» Exercise aim
Scan the material below and report how many lines include the string "used"; nothing else belongs in the reply.

» Dataset excerpts
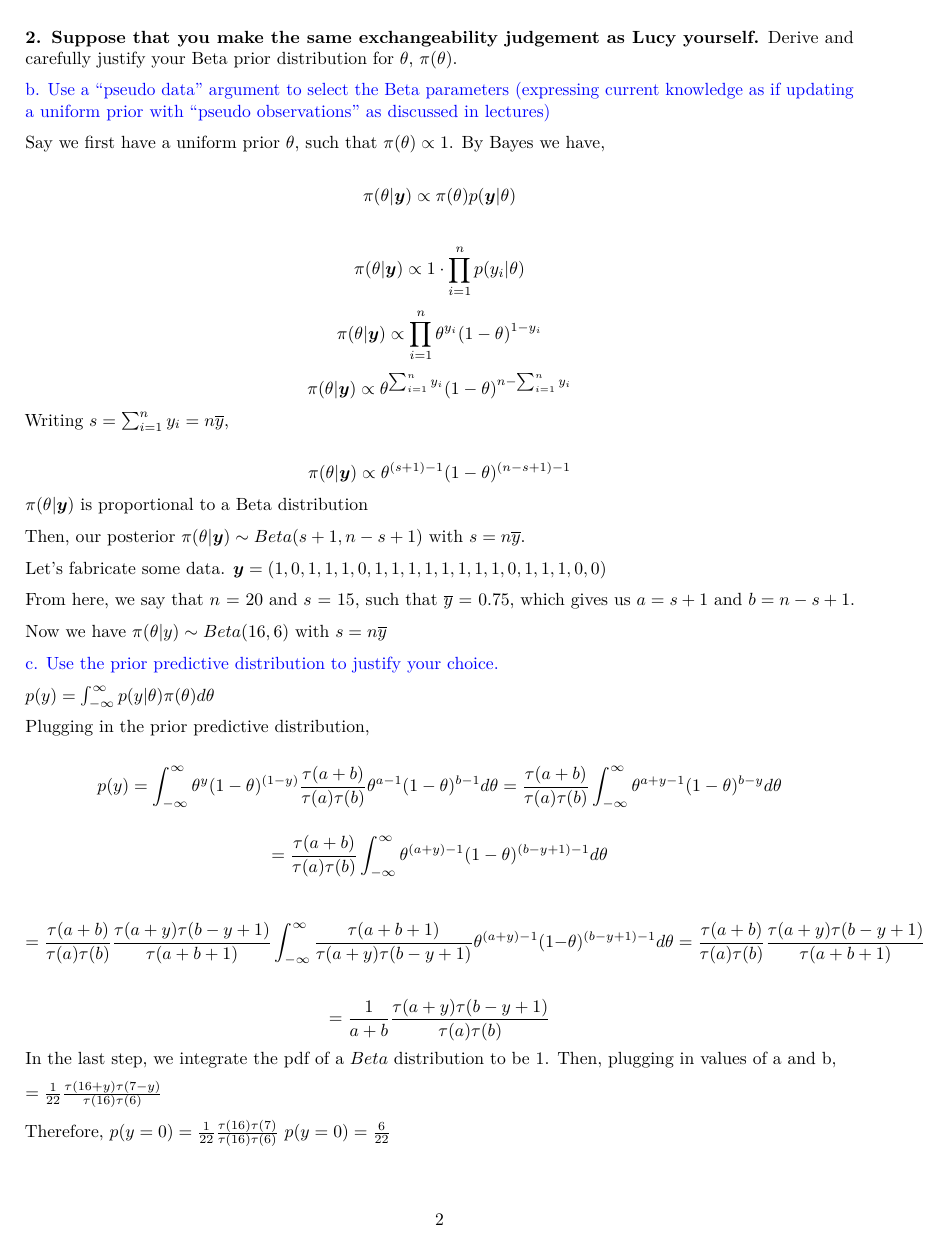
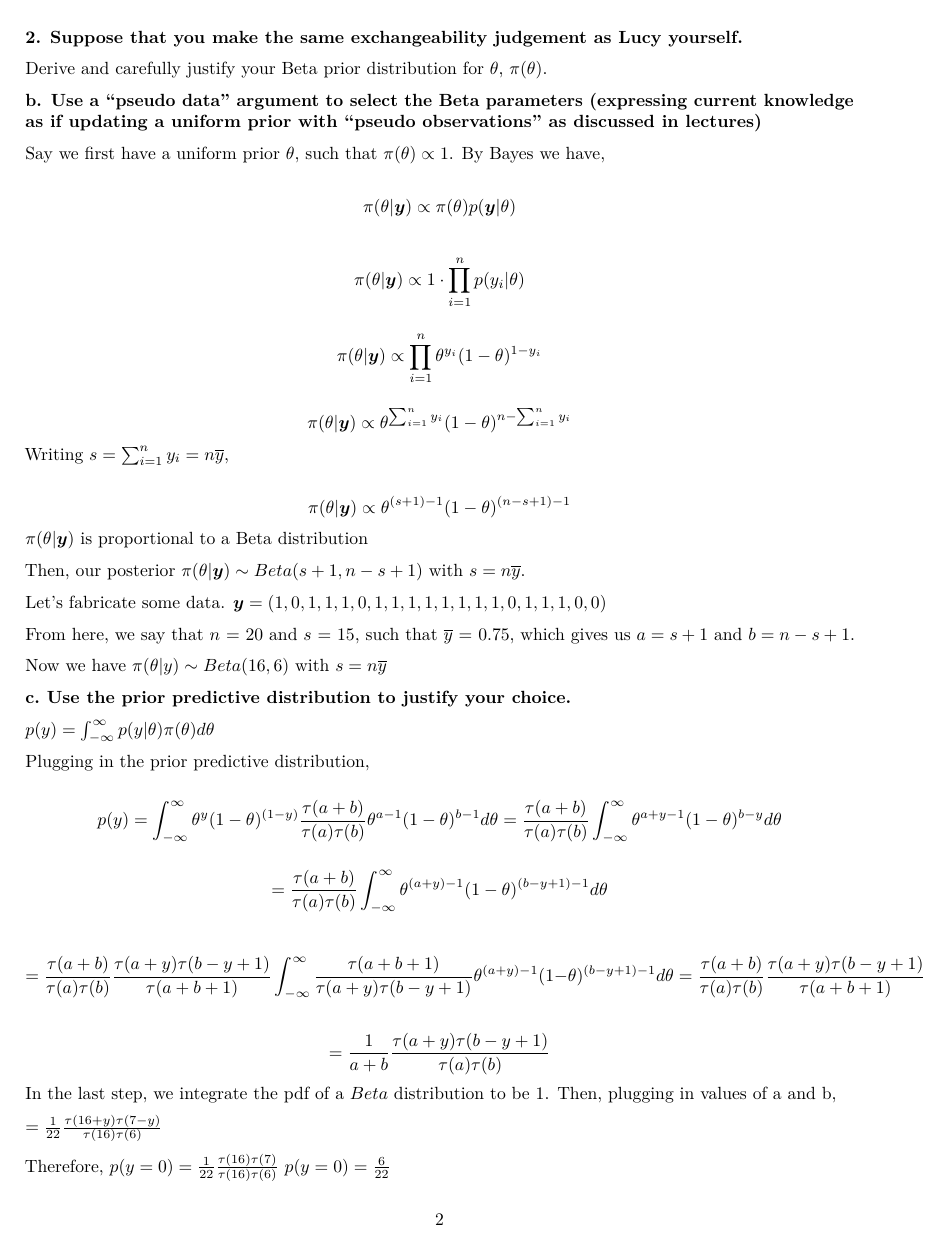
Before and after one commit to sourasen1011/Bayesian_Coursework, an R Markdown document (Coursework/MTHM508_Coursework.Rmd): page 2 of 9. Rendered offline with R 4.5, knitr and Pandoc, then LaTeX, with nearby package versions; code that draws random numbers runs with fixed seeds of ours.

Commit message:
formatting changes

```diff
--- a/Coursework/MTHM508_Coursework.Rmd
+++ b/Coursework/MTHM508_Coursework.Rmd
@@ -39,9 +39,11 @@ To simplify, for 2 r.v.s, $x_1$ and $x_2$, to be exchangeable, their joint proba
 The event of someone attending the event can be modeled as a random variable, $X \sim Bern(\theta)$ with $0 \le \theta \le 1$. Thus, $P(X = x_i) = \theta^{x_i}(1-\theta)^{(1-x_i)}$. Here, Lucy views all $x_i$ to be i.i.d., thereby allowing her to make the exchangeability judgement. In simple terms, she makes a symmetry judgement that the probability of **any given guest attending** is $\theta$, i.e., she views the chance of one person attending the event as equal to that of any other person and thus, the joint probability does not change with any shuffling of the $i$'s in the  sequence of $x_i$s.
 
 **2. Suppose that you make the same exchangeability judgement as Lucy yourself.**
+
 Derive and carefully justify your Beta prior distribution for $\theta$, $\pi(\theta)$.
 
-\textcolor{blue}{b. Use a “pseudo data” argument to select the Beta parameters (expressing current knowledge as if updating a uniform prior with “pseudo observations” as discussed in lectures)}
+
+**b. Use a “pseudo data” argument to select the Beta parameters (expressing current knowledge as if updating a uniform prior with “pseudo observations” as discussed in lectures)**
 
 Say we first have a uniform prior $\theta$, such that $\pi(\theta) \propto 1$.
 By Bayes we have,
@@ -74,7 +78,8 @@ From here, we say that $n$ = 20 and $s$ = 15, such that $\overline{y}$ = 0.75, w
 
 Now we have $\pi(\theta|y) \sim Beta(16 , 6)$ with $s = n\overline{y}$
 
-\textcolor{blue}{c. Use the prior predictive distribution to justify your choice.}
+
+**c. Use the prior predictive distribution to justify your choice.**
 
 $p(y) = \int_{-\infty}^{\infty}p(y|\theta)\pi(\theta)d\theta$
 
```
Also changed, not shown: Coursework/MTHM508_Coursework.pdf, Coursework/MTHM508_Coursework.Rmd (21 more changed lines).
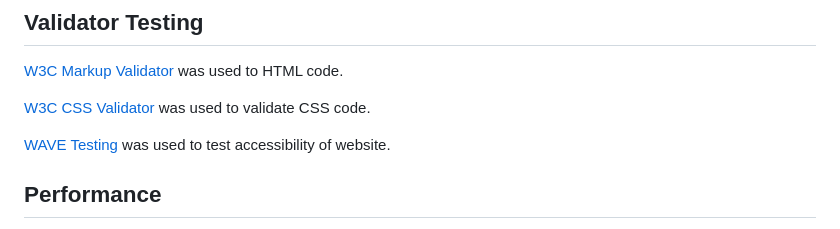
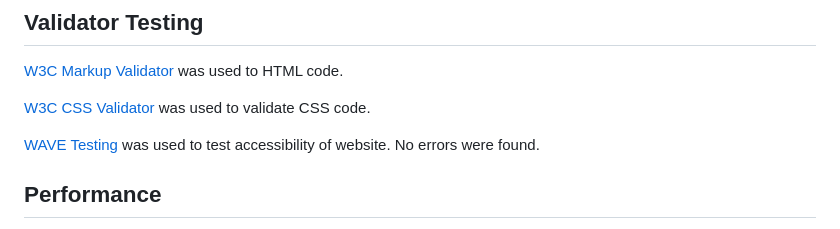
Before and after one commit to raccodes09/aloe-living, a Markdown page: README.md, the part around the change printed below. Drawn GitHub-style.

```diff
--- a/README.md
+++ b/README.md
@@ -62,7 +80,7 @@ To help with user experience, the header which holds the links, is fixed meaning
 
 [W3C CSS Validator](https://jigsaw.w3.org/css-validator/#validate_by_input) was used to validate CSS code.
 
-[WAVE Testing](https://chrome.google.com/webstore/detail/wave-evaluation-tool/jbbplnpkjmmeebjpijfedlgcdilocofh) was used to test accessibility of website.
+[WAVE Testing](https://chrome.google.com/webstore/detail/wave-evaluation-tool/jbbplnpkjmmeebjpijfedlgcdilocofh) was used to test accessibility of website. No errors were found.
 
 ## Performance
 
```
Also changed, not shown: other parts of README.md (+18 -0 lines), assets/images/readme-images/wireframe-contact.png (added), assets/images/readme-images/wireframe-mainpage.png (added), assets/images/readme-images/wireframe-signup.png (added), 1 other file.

--

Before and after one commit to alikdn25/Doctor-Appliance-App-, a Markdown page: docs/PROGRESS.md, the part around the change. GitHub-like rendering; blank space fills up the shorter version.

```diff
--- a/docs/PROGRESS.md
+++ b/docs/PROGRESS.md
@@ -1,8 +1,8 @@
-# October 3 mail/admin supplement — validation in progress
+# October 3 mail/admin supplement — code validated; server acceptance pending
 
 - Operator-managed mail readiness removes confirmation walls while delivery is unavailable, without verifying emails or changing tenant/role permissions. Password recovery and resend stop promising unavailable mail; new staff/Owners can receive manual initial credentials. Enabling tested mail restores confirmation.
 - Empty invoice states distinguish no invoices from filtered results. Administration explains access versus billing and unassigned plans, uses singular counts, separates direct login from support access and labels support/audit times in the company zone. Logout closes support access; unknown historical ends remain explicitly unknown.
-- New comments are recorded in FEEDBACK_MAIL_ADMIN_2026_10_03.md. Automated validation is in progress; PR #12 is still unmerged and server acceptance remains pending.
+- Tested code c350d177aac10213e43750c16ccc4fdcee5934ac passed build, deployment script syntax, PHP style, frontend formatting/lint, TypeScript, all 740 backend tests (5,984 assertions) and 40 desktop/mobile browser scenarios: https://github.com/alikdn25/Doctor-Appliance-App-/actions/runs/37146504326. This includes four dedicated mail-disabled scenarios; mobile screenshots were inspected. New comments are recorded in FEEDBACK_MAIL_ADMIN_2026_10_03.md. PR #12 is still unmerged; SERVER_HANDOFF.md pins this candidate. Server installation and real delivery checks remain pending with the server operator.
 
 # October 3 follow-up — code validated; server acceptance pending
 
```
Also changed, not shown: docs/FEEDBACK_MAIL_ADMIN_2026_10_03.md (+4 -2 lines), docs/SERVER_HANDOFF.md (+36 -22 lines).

» Task answer
3